Reproduce the data below word for word, setting aside any picture it holds.

Segment Open

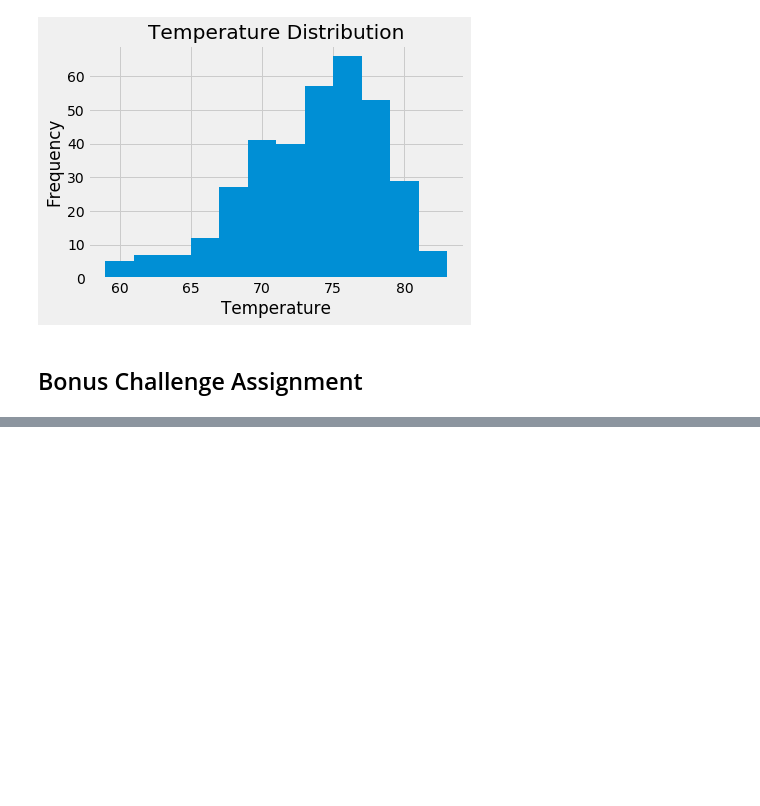
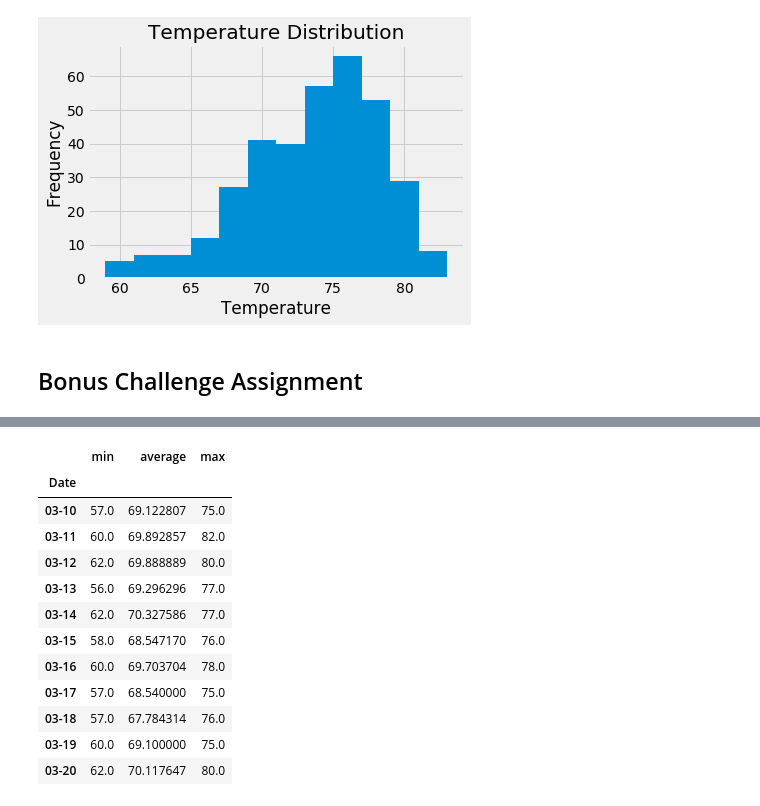
Before and after one commit to walshja03/SQLalchemy-Challenge, a Jupyter notebook: climate_starter.ipynb, the cells around one changed output, grey strips where cells are left out. Drawn from its saved outputs; the diff is of its cells as text; code cells hidden in the pictures; blank space fills up the shorter version.

Commit message:
finalizing

```diff
--- a/climate_starter.ipynb
+++ b/climate_starter.ipynb
@@ -286,9 +308,26 @@ daily_normals("01-01")
 # push each tuple of calculations into a list called `normals`
 
 # Set the start and end date of the trip
+start_date = '2017-03-10'
+st_object = datetime.strptime(start_date, '%Y-%m-%d')
+#end_date = '2017-03-20'
+#end_obj = datetime.strptime(end_date, '%Y-%m-%d')
+# Use the start and end date to create a range of dates
+final_info = []
+dates = []
+for x in range(11):
+    day =(st_object + dt.timedelta(days = x))
 
-# Use the start and end date to create a range of dates
+    input = day.strftime('%m-%d')
+    dates.append(input)
+    final_info.append(*daily_normals(input))
+
+
+#     append({'min':more["min"],'average':more["average"],'max':more["max"]},ignore_index=True)
+#     print(more["min"])
+
 
 # Stip off the year and save a list of %m-%d strings
-
+#next_day = end_obj - dt.timedelta(days = 1)
 # Loop through the list of %m-%d strings and calculate the normals for each date
+final_info
@@ -295,4 +360,7 @@ daily_normals("01-01")
 # %%
 # Load the previous query results into a Pandas DataFrame and add the `trip_dates` range as the `date` index
+temp_range=pd.DataFrame(final_info, columns = ['min','average','max'])
+temp_range["Date"]=dates
+temp_range.set_index("Date", inplace = True)
 # %%
 # Plot the daily normals as an area plot with `stacked=False`
@@ -298,0 +369,16 @@ daily_normals("01-01")
+# %%
+temp_range
+# %% [output]
+|  | min | average | max |
+| Date |  |  |  |
+| 03-10 | 57.0 | 69.122807 | 75.0 |
+| 03-11 | 60.0 | 69.892857 | 82.0 |
+| 03-12 | 62.0 | 69.888889 | 80.0 |
+| 03-13 | 56.0 | 69.296296 | 77.0 |
+| 03-14 | 62.0 | 70.327586 | 77.0 |
+| 03-15 | 58.0 | 68.547170 | 76.0 |
+| 03-16 | 60.0 | 69.703704 | 78.0 |
+| 03-17 | 57.0 | 68.540000 | 75.0 |
+| 03-18 | 57.0 | 67.784314 | 76.0 |
+| 03-19 | 60.0 | 69.100000 | 75.0 |
+| 03-20 | 62.0 | 70.117647 | 80.0 |
```
Also changed, not shown: parts of 19 cells of this notebook, 7 other files.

Segment Closed

■ **TASK SOLUTION**
Before and after one commit to walshja03/SQLalchemy-Challenge, a Jupyter notebook: climate_starter.ipynb, the cells around one changed output, grey strips where cells are left out. Drawn from its saved outputs; the diff is of its cells as text; code cells hidden in the pictures; blank space fills up the shorter version.

Commit message:
finalizing

```diff
--- a/climate_starter.ipynb
+++ b/climate_starter.ipynb
@@ -286,9 +308,26 @@ daily_normals("01-01")
 # push each tuple of calculations into a list called `normals`
 
 # Set the start and end date of the trip
+start_date = '2017-03-10'
+st_object = datetime.strptime(start_date, '%Y-%m-%d')
+#end_date = '2017-03-20'
+#end_obj = datetime.strptime(end_date, '%Y-%m-%d')
+# Use the start and end date to create a range of dates
+final_info = []
+dates = []
+for x in range(11):
+    day =(st_object + dt.timedelta(days = x))
 
-# Use the start and end date to create a range of dates
+    input = day.strftime('%m-%d')
+    dates.append(input)
+    final_info.append(*daily_normals(input))
+
+
+#     append({'min':more["min"],'average':more["average"],'max':more["max"]},ignore_index=True)
+#     print(more["min"])
+
 
 # Stip off the year and save a list of %m-%d strings
-
+#next_day = end_obj - dt.timedelta(days = 1)
 # Loop through the list of %m-%d strings and calculate the normals for each date
+final_info
@@ -295,4 +360,7 @@ daily_normals("01-01")
 # %%
 # Load the previous query results into a Pandas DataFrame and add the `trip_dates` range as the `date` index
+temp_range=pd.DataFrame(final_info, columns = ['min','average','max'])
+temp_range["Date"]=dates
+temp_range.set_index("Date", inplace = True)
 # %%
 # Plot the daily normals as an area plot with `stacked=False`
@@ -298,0 +369,16 @@ daily_normals("01-01")
+# %%
+temp_range
+# %% [output]
+|  | min | average | max |
+| Date |  |  |  |
+| 03-10 | 57.0 | 69.122807 | 75.0 |
+| 03-11 | 60.0 | 69.892857 | 82.0 |
+| 03-12 | 62.0 | 69.888889 | 80.0 |
+| 03-13 | 56.0 | 69.296296 | 77.0 |
+| 03-14 | 62.0 | 70.327586 | 77.0 |
+| 03-15 | 58.0 | 68.547170 | 76.0 |
+| 03-16 | 60.0 | 69.703704 | 78.0 |
+| 03-17 | 57.0 | 68.540000 | 75.0 |
+| 03-18 | 57.0 | 67.784314 | 76.0 |
+| 03-19 | 60.0 | 69.100000 | 75.0 |
+| 03-20 | 62.0 | 70.117647 | 80.0 |
```
Also changed, not shown: parts of 19 cells of this notebook, 7 other files.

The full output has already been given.